(Beginning of Data excerpts)

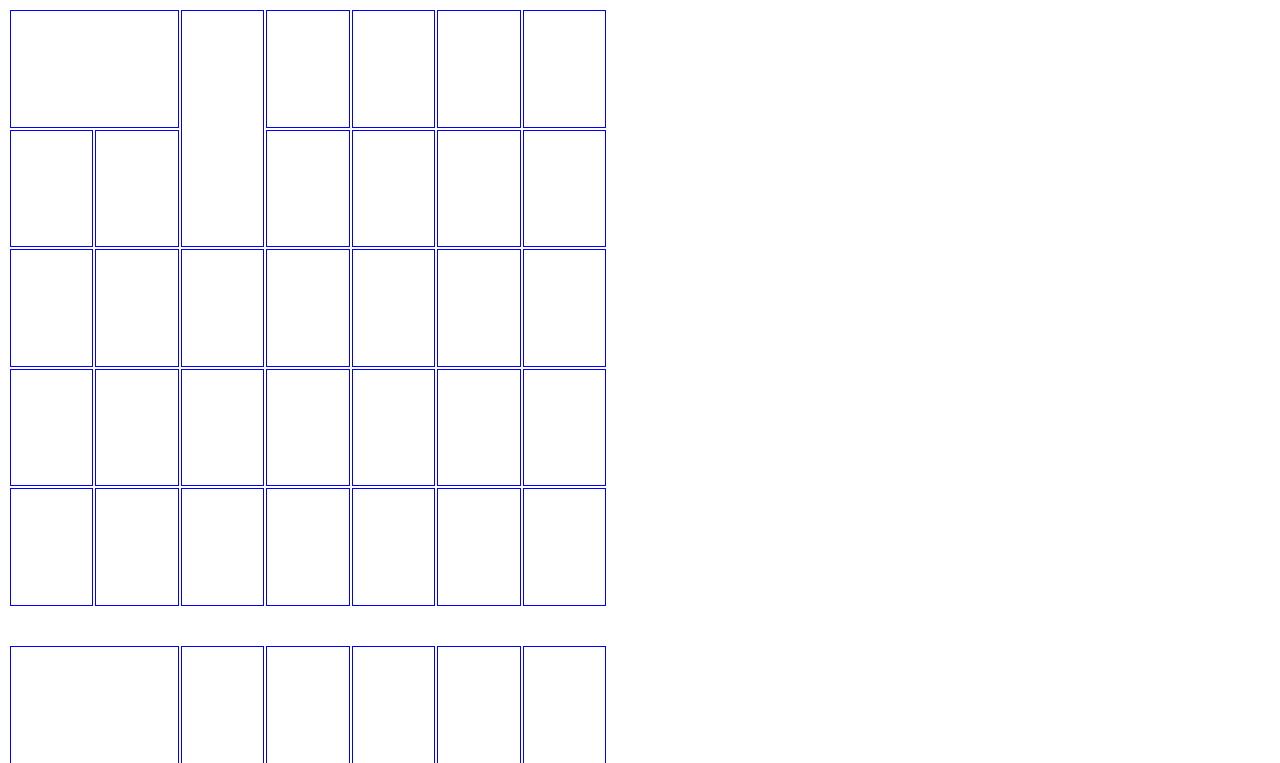
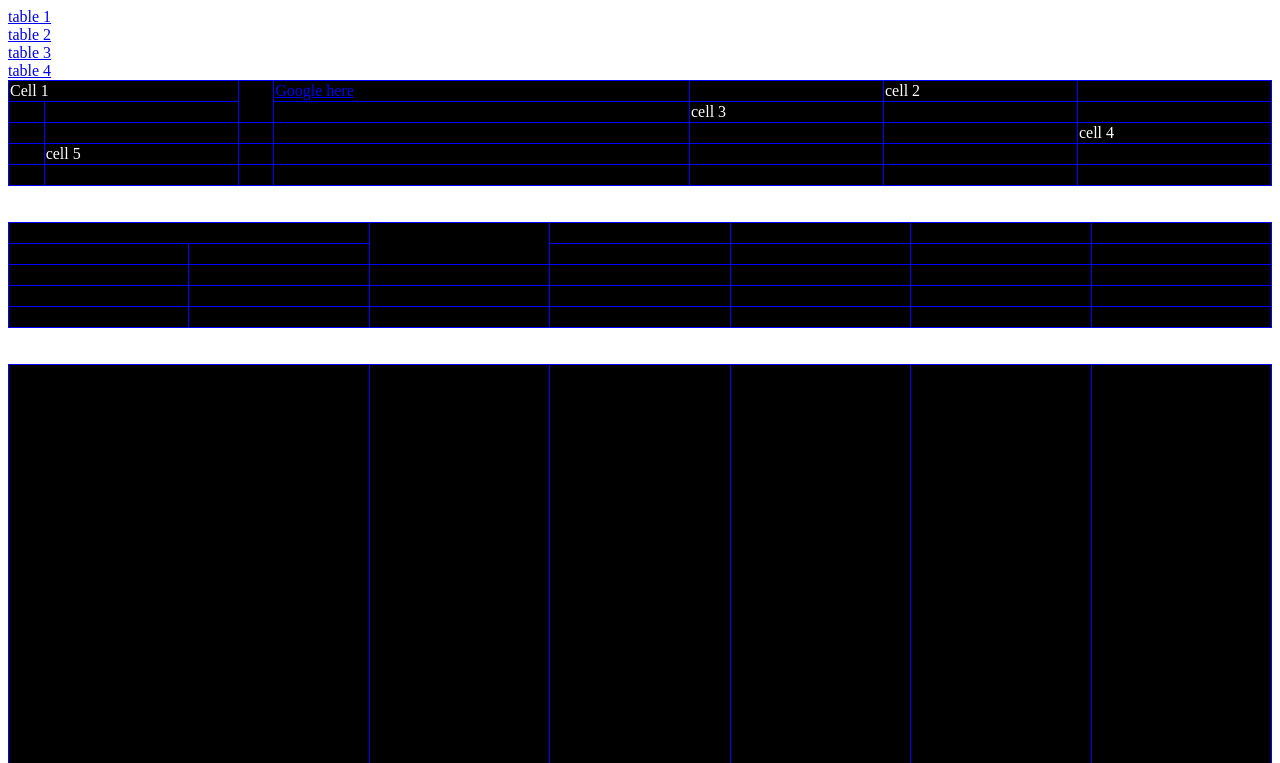
Before and after one commit to aklynovyy/html_tasks, a plain HTML site: page lesson_3/cv.html in a window 1280 px wide. Shown: the top 763 px of the page. Drawn offline with Linux system fonts and the light colour scheme.

Commit message:
lesson 3 styles

```diff
--- a/lesson_3/cv.html
+++ b/lesson_3/cv.html
@@ -3,23 +3,65 @@
 <head>
 	<meta charset="utf-8">
 	<title>Table</title>
-
-	<style>
-
-		table {
-
-		}
-
-		td {
-			border: 1px solid #0000ff;
-		}
-
-	</style>
+	<link rel="stylesheet" href="style.css">
 
 </head>
 <body>
 
-	<table style="width: 600px; height: 600px;">
+	<a href="#table-1">table 1</a> <br>
+	<a href="#table-2">table 2</a> <br>
+	<a href="#table-3">table 3</a> <br>
+	<a href="#table-4">table 4</a> <br>
+
+	<table id="table-1">
+		<tr>
+			<td colspan="2">Cell 1</td>
+			<td rowspan="2">&nbsp;</td>
+			<td><a href="http://www.google.com">Google here</a></td>
+			<td>&nbsp;</td>
+			<td>cell 2</td>
+			<td>&nbsp;</td>
+		</tr>
+		<tr>
+			<td>&nbsp;</td>
+			<td>&nbsp;</td>
+			<td>&nbsp;</td>
+			<td>cell 3</td>
+			<td>&nbsp;</td>
+			<td>&nbsp;</td>
+		</tr>
+		<tr>
+			<td>&nbsp;</td>
+			<td>&nbsp;</td>
+			<td>&nbsp;</td>
+			<td>&nbsp;</td>
+			<td>&nbsp;</td>
+			<td>&nbsp;</td>
+			<td>cell 4</td>
+		</tr>
+		<tr>
+			<td>&nbsp;</td>
+			<td>cell 5</td>
+			<td>&nbsp;</td>
+			<td>&nbsp;</td>
+			<td>&nbsp;</td>
+			<td>&nbsp;</td>
+			<td>&nbsp;</td>
+		</tr>
+		<tr>
+			<td>&nbsp;</td>
+			<td>&nbsp;</td>
+			<td>&nbsp;</td>
+			<td>&nbsp;</td>
+			<td>&nbsp;</td>
+			<td>&nbsp;</td>
+			<td>&nbsp;</td>
+		</tr>
+	</table>
+
+	<br><br>
+
+	<table id="table-2">
 		<tr>
 			<td colspan="2">&nbsp;</td>
 			<td rowspan="2">&nbsp;</td>
@@ -67,7 +109,7 @@
 
 	<br><br>
 
-	<table  style="width: 600px; height: 600px;">
+	<table id="table-3" style="height:2000px;">
 		<tr>
 			<td colspan="2">&nbsp;</td>
 			<td rowspan="2">&nbsp;</td>
@@ -84,10 +126,14 @@
 			<td>&nbsp;</td>
 			<td>&nbsp;</td>
 		</tr>
+	</table>
+
+	<br>
+
+	<table id="table-4" style="height:1000px;">
 		<tr>
-			<td>&nbsp;</td>
-			<td>&nbsp;</td>
-			<td>&nbsp;</td>
+			<td colspan="2">&nbsp;</td>
+			<td rowspan="2">&nbsp;</td>
 			<td>&nbsp;</td>
 			<td>&nbsp;</td>
 			<td>&nbsp;</td>
@@ -99,19 +145,15 @@
 			<td>&nbsp;</td>
 			<td>&nbsp;</td>
 			<td>&nbsp;</td>
-			<td>&nbsp;</td>
-			<td>&nbsp;</td>
-		</tr>
-		<tr>
-			<td>&nbsp;</td>
-			<td>&nbsp;</td>
-			<td>&nbsp;</td>
-			<td>&nbsp;</td>
-			<td>&nbsp;</td>
-			<td>&nbsp;</td>
-			<td>&nbsp;</td>
+			<td></td>
 		</tr>
 	</table>
 
+
+
+	<p><img src="img_css.jpg" alt="image">Lorem ipsum dolor sit amet, consectetur adipisicing elit. Laborum, doloribus? Totam impedit aperiam placeat eius debitis facere fugit excepturi dignissimos fuga. Provident odit, laudantium ea officia magni, tempore neque. Quas dicta fuga praesentium soluta, deserunt perspiciatis. Sit, iure eius rem reprehenderit adipisci perferendis dolorem. Commodi perspiciatis laboriosam id laborum earum error aliquam, ab vitae voluptas ad harum doloremque odio nemo! Necessitatibus, fuga itaque expedita accusamus officiis non quam dolor doloribus voluptatibus recusandae eligendi, officia, quibusdam in! Unde blanditiis aliquam minima sit deserunt quo aperiam, accusantium quibusdam exercitationem nulla aut asperiores, accusamus facilis, numquam cumque excepturi earum ratione molestias delectus animi itaque suscipit similique quae voluptatum. Dicta, qui. Consequuntur eos odit quasi architecto nobis officia qui quas, perferendis praesentium quae iste necessitatibus hic rem sequi repellat est vel sapiente aliquid soluta recusandae. Molestiae quibusdam magni dignissimos quia quae nisi!</p>
+
+
+
 </body>
 </html>
--- /dev/null
+++ b/lesson_3/style.css
@@ -0,0 +1,19 @@
+table {
+	padding: 0px;
+	margin: 0px;
+	border-collapse: collapse;
+	width: 100%;
+	height: 100%;
+	background-color: #000;
+	color: #fff;
+}
+
+td {
+	border: 1px solid #0000ff;
+	margin: 5px;
+}
+
+img {
+	float: left;
+	margin: 0 20px 20px 0;
+}
```
Also changed, not shown: lesson_3/img_css.jpg (added).
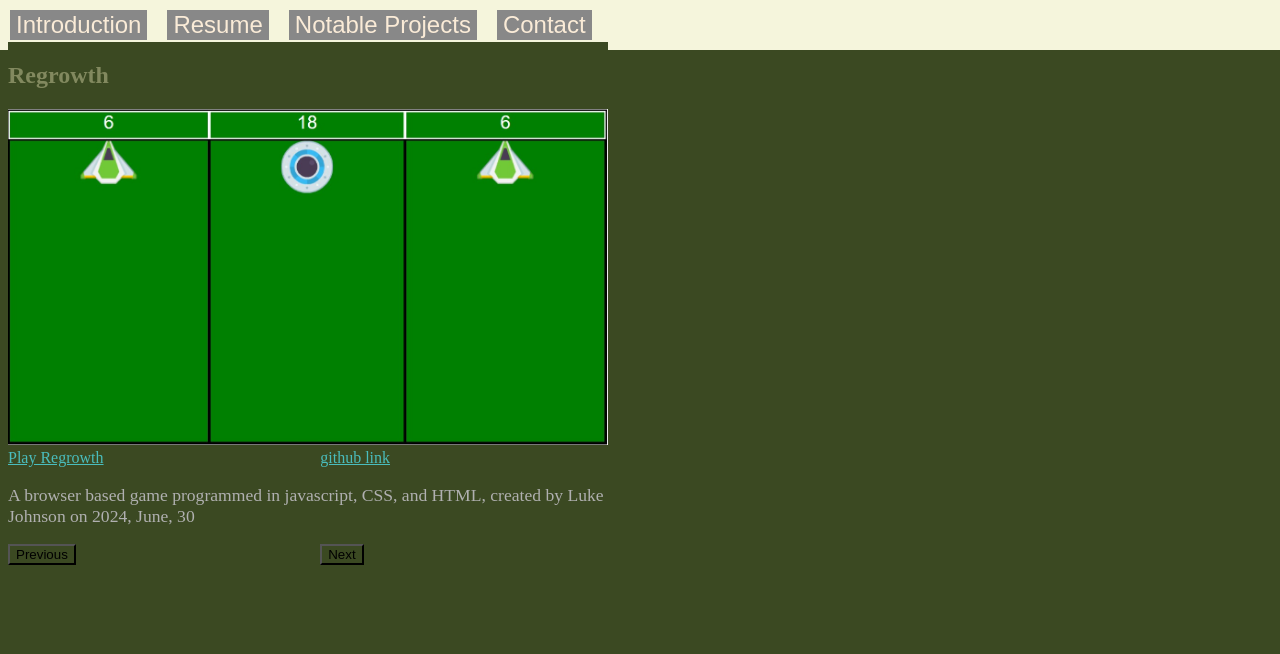
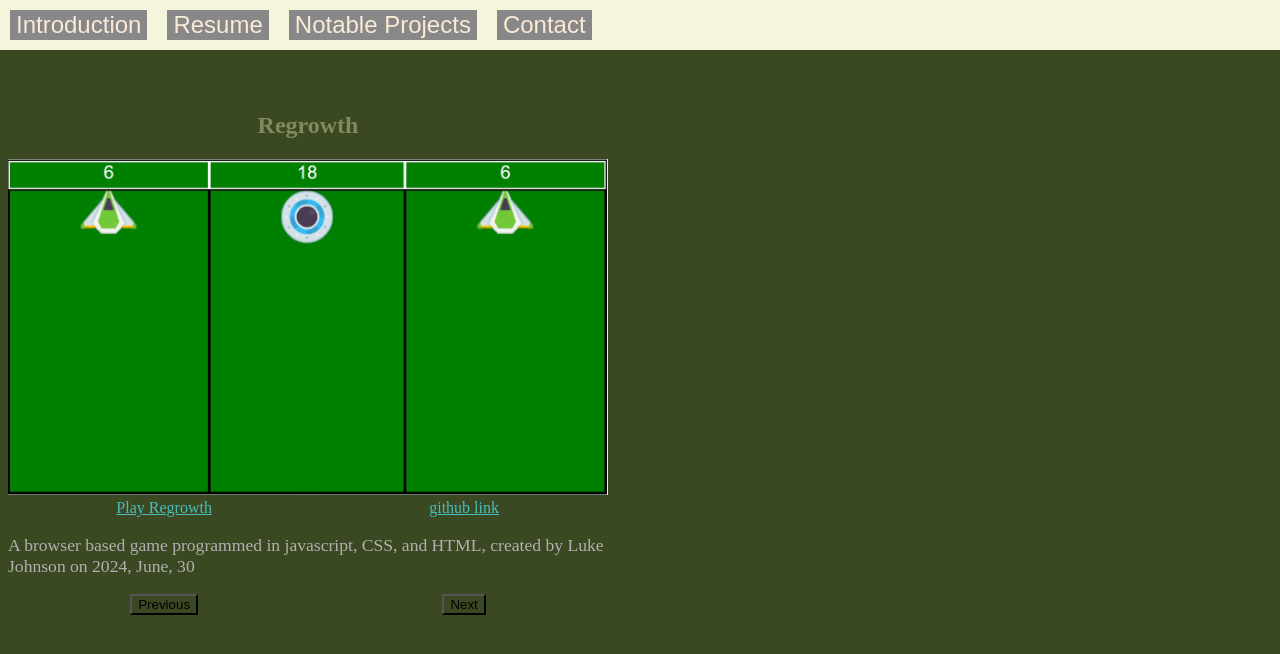
Before and after one commit to tjjoris/luke-j.com, a plain HTML site: page notable-projects.html in a window 1280 px wide. Drawn offline with Linux system fonts and the light colour scheme.

Commit message:
links and buttons horizontally aligned to the center of the grid item like i wanted them.

```diff
--- a/luke-j.css
+++ b/luke-j.css
@@ -59,14 +59,12 @@ a{
 }
 /* notable projects stylesheet */
 #projects{
+    margin-top:50px;
     background-color: black;
     display:grid;
     max-width: 600px;
     grid-template-columns:auto auto;
     grid-template-rows:auto auto auto auto auto;
-}
-#project-image{
-    width:100%;
 }
 /* .project-links{
     display:flex;
@@ -85,6 +83,7 @@ a{
 .project-related-link-item{
     grid-row:3;
     grid-column: auto;
+    text-align:center;
 }
 #project-description-item{
     grid-row:4;
@@ -92,4 +91,12 @@ a{
 }
 .project-navigation-button-item{
     grid-row:5;
+    text-align: center;
 }
+
+#project-image{
+    width:100%;
+}
+#project-title{
+    text-align:center;
+}
```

(End of Data excerpts)

> _Task to complete_
Word for word, quote the lines above. Omit the pictures.

> _Answer space_
Before and after one commit to aklynovyy/html_tasks, a plain HTML site: page lesson_3/cv.html in a window 1280 px wide. Shown: the top 763 px of the page. Drawn offline with Linux system fonts and the light colour scheme.

Commit message:
lesson 3 styles

```diff
--- a/lesson_3/cv.html
+++ b/lesson_3/cv.html
@@ -3,23 +3,65 @@
 <head>
 	<meta charset="utf-8">
 	<title>Table</title>
-
-	<style>
-
-		table {
-
-		}
-
-		td {
-			border: 1px solid #0000ff;
-		}
-
-	</style>
+	<link rel="stylesheet" href="style.css">
 
 </head>
 <body>
 
-	<table style="width: 600px; height: 600px;">
+	<a href="#table-1">table 1</a> <br>
+	<a href="#table-2">table 2</a> <br>
+	<a href="#table-3">table 3</a> <br>
+	<a href="#table-4">table 4</a> <br>
+
+	<table id="table-1">
+		<tr>
+			<td colspan="2">Cell 1</td>
+			<td rowspan="2">&nbsp;</td>
+			<td><a href="http://www.google.com">Google here</a></td>
+			<td>&nbsp;</td>
+			<td>cell 2</td>
+			<td>&nbsp;</td>
+		</tr>
+		<tr>
+			<td>&nbsp;</td>
+			<td>&nbsp;</td>
+			<td>&nbsp;</td>
+			<td>cell 3</td>
+			<td>&nbsp;</td>
+			<td>&nbsp;</td>
+		</tr>
+		<tr>
+			<td>&nbsp;</td>
+			<td>&nbsp;</td>
+			<td>&nbsp;</td>
+			<td>&nbsp;</td>
+			<td>&nbsp;</td>
+			<td>&nbsp;</td>
+			<td>cell 4</td>
+		</tr>
+		<tr>
+			<td>&nbsp;</td>
+			<td>cell 5</td>
+			<td>&nbsp;</td>
+			<td>&nbsp;</td>
+			<td>&nbsp;</td>
+			<td>&nbsp;</td>
+			<td>&nbsp;</td>
+		</tr>
+		<tr>
+			<td>&nbsp;</td>
+			<td>&nbsp;</td>
+			<td>&nbsp;</td>
+			<td>&nbsp;</td>
+			<td>&nbsp;</td>
+			<td>&nbsp;</td>
+			<td>&nbsp;</td>
+		</tr>
+	</table>
+
+	<br><br>
+
+	<table id="table-2">
 		<tr>
 			<td colspan="2">&nbsp;</td>
 			<td rowspan="2">&nbsp;</td>
@@ -67,7 +109,7 @@
 
 	<br><br>
 
-	<table  style="width: 600px; height: 600px;">
+	<table id="table-3" style="height:2000px;">
 		<tr>
 			<td colspan="2">&nbsp;</td>
 			<td rowspan="2">&nbsp;</td>
@@ -84,10 +126,14 @@
 			<td>&nbsp;</td>
 			<td>&nbsp;</td>
 		</tr>
+	</table>
+
+	<br>
+
+	<table id="table-4" style="height:1000px;">
 		<tr>
-			<td>&nbsp;</td>
-			<td>&nbsp;</td>
-			<td>&nbsp;</td>
+			<td colspan="2">&nbsp;</td>
+			<td rowspan="2">&nbsp;</td>
 			<td>&nbsp;</td>
 			<td>&nbsp;</td>
 			<td>&nbsp;</td>
@@ -99,19 +145,15 @@
 			<td>&nbsp;</td>
 			<td>&nbsp;</td>
 			<td>&nbsp;</td>
-			<td>&nbsp;</td>
-			<td>&nbsp;</td>
-		</tr>
-		<tr>
-			<td>&nbsp;</td>
-			<td>&nbsp;</td>
-			<td>&nbsp;</td>
-			<td>&nbsp;</td>
-			<td>&nbsp;</td>
-			<td>&nbsp;</td>
-			<td>&nbsp;</td>
+			<td></td>
 		</tr>
 	</table>
 
+
+
+	<p><img src="img_css.jpg" alt="image">Lorem ipsum dolor sit amet, consectetur adipisicing elit. Laborum, doloribus? Totam impedit aperiam placeat eius debitis facere fugit excepturi dignissimos fuga. Provident odit, laudantium ea officia magni, tempore neque. Quas dicta fuga praesentium soluta, deserunt perspiciatis. Sit, iure eius rem reprehenderit adipisci perferendis dolorem. Commodi perspiciatis laboriosam id laborum earum error aliquam, ab vitae voluptas ad harum doloremque odio nemo! Necessitatibus, fuga itaque expedita accusamus officiis non quam dolor doloribus voluptatibus recusandae eligendi, officia, quibusdam in! Unde blanditiis aliquam minima sit deserunt quo aperiam, accusantium quibusdam exercitationem nulla aut asperiores, accusamus facilis, numquam cumque excepturi earum ratione molestias delectus animi itaque suscipit similique quae voluptatum. Dicta, qui. Consequuntur eos odit quasi architecto nobis officia qui quas, perferendis praesentium quae iste necessitatibus hic rem sequi repellat est vel sapiente aliquid soluta recusandae. Molestiae quibusdam magni dignissimos quia quae nisi!</p>
+
+
+
 </body>
 </html>
--- /dev/null
+++ b/lesson_3/style.css
@@ -0,0 +1,19 @@
+table {
+	padding: 0px;
+	margin: 0px;
+	border-collapse: collapse;
+	width: 100%;
+	height: 100%;
+	background-color: #000;
+	color: #fff;
+}
+
+td {
+	border: 1px solid #0000ff;
+	margin: 5px;
+}
+
+img {
+	float: left;
+	margin: 0 20px 20px 0;
+}
```
Also changed, not shown: lesson_3/img_css.jpg (added).
Before and after one commit to tjjoris/luke-j.com, a plain HTML site: page notable-projects.html in a window 1280 px wide. Drawn offline with Linux system fonts and the light colour scheme.

Commit message:
links and buttons horizontally aligned to the center of the grid item like i wanted them.

```diff
--- a/luke-j.css
+++ b/luke-j.css
@@ -59,14 +59,12 @@ a{
 }
 /* notable projects stylesheet */
 #projects{
+    margin-top:50px;
     background-color: black;
     display:grid;
     max-width: 600px;
     grid-template-columns:auto auto;
     grid-template-rows:auto auto auto auto auto;
-}
-#project-image{
-    width:100%;
 }
 /* .project-links{
     display:flex;
@@ -85,6 +83,7 @@ a{
 .project-related-link-item{
     grid-row:3;
     grid-column: auto;
+    text-align:center;
 }
 #project-description-item{
     grid-row:4;
@@ -92,4 +91,12 @@ a{
 }
 .project-navigation-button-item{
     grid-row:5;
+    text-align: center;
 }
+
+#project-image{
+    width:100%;
+}
+#project-title{
+    text-align:center;
+}
```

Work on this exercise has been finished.